Once the type and level of acoustic performance for a space has been determined, the next step is to identify the ceiling panels that meet those criteria. The key pieces of information that indicate the acoustic performance of a ceiling panel are the Noise Reduction Coefficient (NRC), the Ceiling Attenuation Class (CAC) and the material composition of the panel.
Sound absorbing panels: NRC rating indicates the level of sound absorption provided by a panel and is calculated by averaging how much sound it absorbs at four different frequencies. This figure is commonly represented as a decimal between 0.00 (no absorption at all) and 1.00 (complete absorption), rounded to the nearest 0.05. The highest levels of sound absorption are typically achieved with fiberglass panels.
For maximum sound absorption, look for products with NRC 0.90 – 1.00. These are typically high-density fiberglass panels or composite panels with a fiberglass face. However, technologies have progressed to the point that even mineral fiber panels can achieve NRC ratings in the 0.75 – 0.80 range.
Examples of spaces requiring high levels of sound absorption include open offices, cafeterias and dining areas, libraries, and waiting areas.
Noise blocking panels: NRC is important, but it tells us nothing about a panel’s noise blocking capabilities. For that, you must look at CAC. This is the measurement of the ceiling’s ability to inhibit sound transmission between two rooms separated by a ceiling-height partition, which is key for spaces that require speech privacy.
“Separated by a ceiling-height partition” is an important distinction. High CAC products are not typically required for projects where the wall assemblies are built to deck, such as school classrooms and corridors. In these instances, the wall assembly itself performs the sound blocking function.

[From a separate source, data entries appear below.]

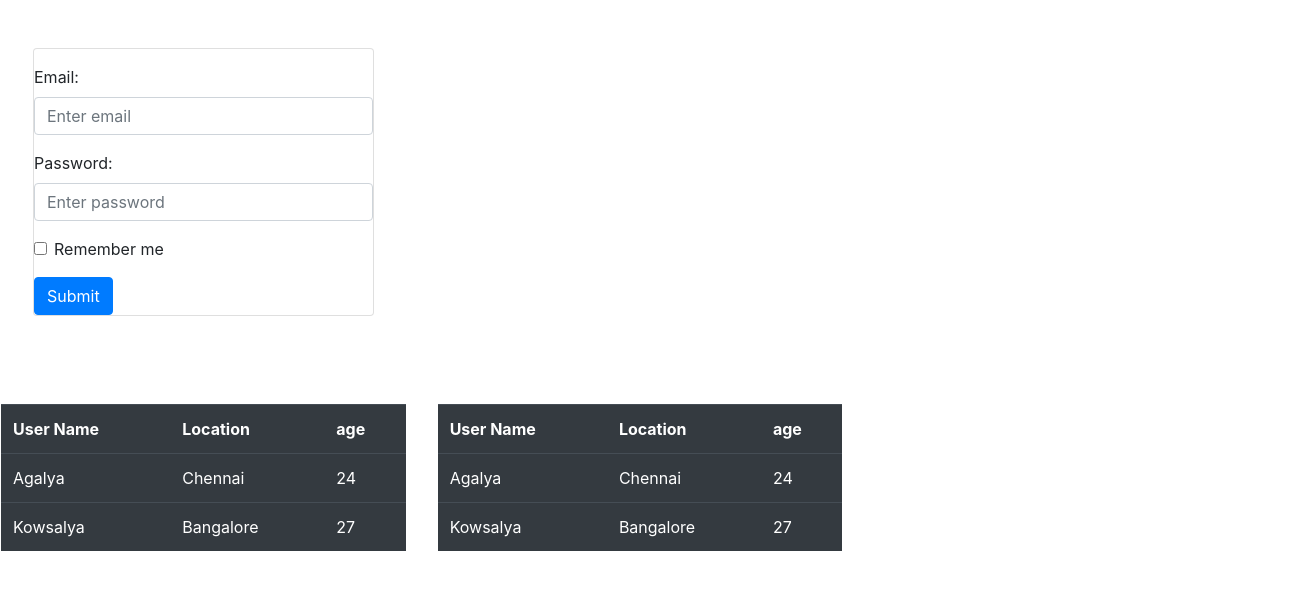
Repository: rajeshkannane/java1
Page: Form/public/index.html
The author's editor kept a copy of each file at every save. The page is drawn from the files as they stood at one save, then again after the next save.
The browser window is 1280 px wide. The page is 1295 px wide, so the pictures cover 1295 px, including what lies to the right of the window. The pictures show the whole page.

Above is the page before, as saved 2022-11-14 17:18:08.

### Form/public/index.html
<!DOCTYPE html>
<html>
<head>
            <meta charset="UTF-8">
            <title>Form Demo</title>
            <link rel="stylesheet" href="https://stackpath.bootstrapcdn.com/bootstrap/4.3.1/css/bootstrap.min.css" integrity="sha384-ggOyR0iXCbMQv3Xipma34MD+dH/1fQ784/j6cY/iJTQUOhcWr7x9JvoRxT2MZw1T" crossorigin="anonymous">
        </head>


<body>
<div class="row" >
<div class="col-sm-4 p-5" style="border-width:10" style="background-color: blue">
<div class="card">
<form action="/nextPages.html">
  <div class="mb-3 mt-3">
    <label for="email" class="form-label">Email:</label>
    <input type="email" class="form-control" id="email" placeholder="Enter email" name="email">
  </div>
  <div class="mb-3">
    <label for="pwd" class="form-label">Password:</label>
    <input type="password" class="form-control" id="pwd" placeholder="Enter password" name="pswd">
  </div>
  <div class="form-check mb-3">
    <label class="form-check-label">
      <input class="form-check-input" type="checkbox" name="remember"> Remember me
    </label>
  </div>
  <button type="submit" class="btn btn-primary">Submit</button>
</form>
</div>
</div>
</div>

<br>
<div class="row">
<div class="col-sm-4 p-3" >
<table class="table table-dark" style="text-align:1%">
  <tr>
    <th>User Name</th>
    <th>Location</th>
    <th>age</th>
  </tr>
  <tr>
    <td>Agalya</td>
    <td>Chennai</td>
    <td>24</td>
  </tr>
  <tr>
    <td>Kowsalya</td>
    <td>Bangalore</td>
    <td>27</td>
  </tr>
    </table>
    </div>
    <div class="col-sm-4 p-3" >
<table class="table table-dark" style="text-align:1%">
  <tr>
    <th>User Name</th>
    <th>Location</th>
    <th>age</th>
  </tr>
  <tr>
    <td>Agalya</td>
    <td>Chennai</td>
    <td>24</td>
  </tr>
  <tr>
    <td>Kowsalya</td>
    <td>Bangalore</td>
    <td>27</td>
  </tr>
    </table>
    </div>
    </div>
</body>
</html>

After the next save:
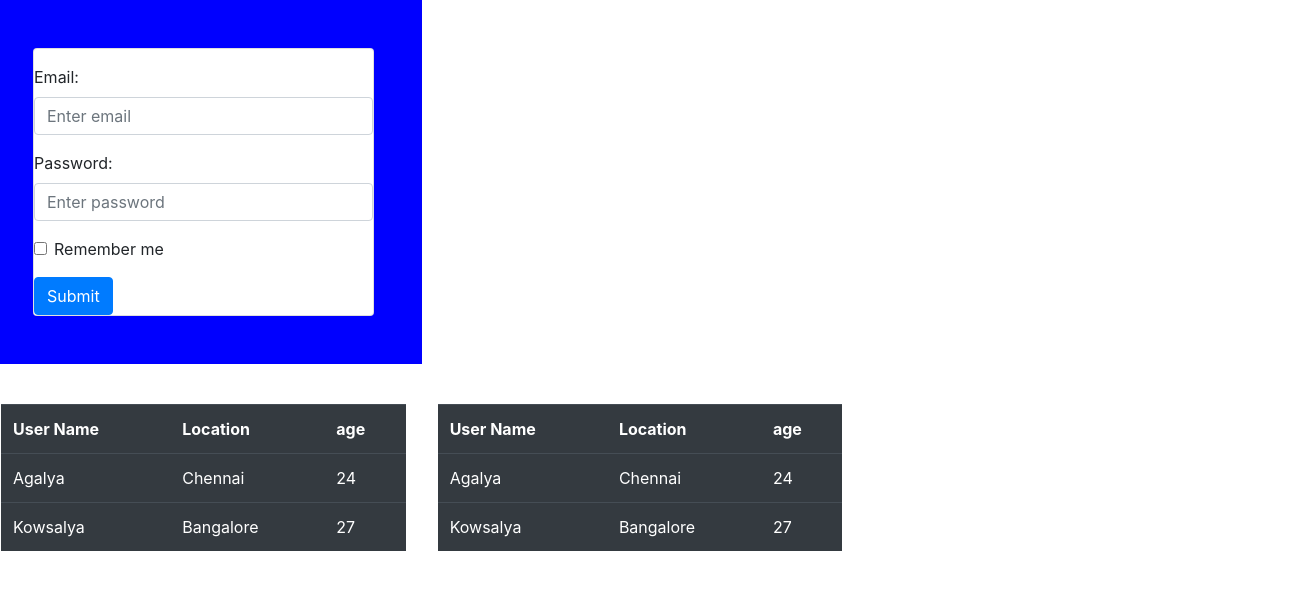
Saved 25 s later.
--- a/Form/public/index.html
+++ b/Form/public/index.html
@@ -9,7 +9,7 @@
 
 <body>
 <div class="row" >
-<div class="col-sm-4 p-5" style="border-width:10" style="background-color: blue">
+<div class="col-sm-4 p-5" style="border-width:10; background-color: blue" >
 <div class="card">
 <form action="/nextPages.html">
   <div class="mb-3 mt-3">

Maximum noise blocking is indicated by CAC of 40 or higher. Anything above 35 is considered high performance. These are typically mineral fiber panels, gypsum panels, or composite panels with a mineral fiber or gypsum backing.
Spaces requiring high levels of noise blocking include healthcare exam and procedure rooms, executive and HR offices, conference rooms, and auditorium or performance spaces.
Striking the right balance
Creating a comfortable environment for building occupants is the goal of design. And thanks to the variety acoustic ceilings panels there are more options than ever before. However, since the choice of ceiling panel can have a dramatic impact on the design of a space and the experience of its occupants, it’s more important than ever to understand the benefits of targeting the acoustic performance to the space.
Fortunately, there are product collections available that offer a wide range of acoustic performance specifications – from maximum absorption without blocking to maximum blocking with standard absorption to a balance of both – all with a consistent visual. Such collections provide the opportunity to create commercial spaces with optimal acoustic performance without compromising the design vision or the project’s budget.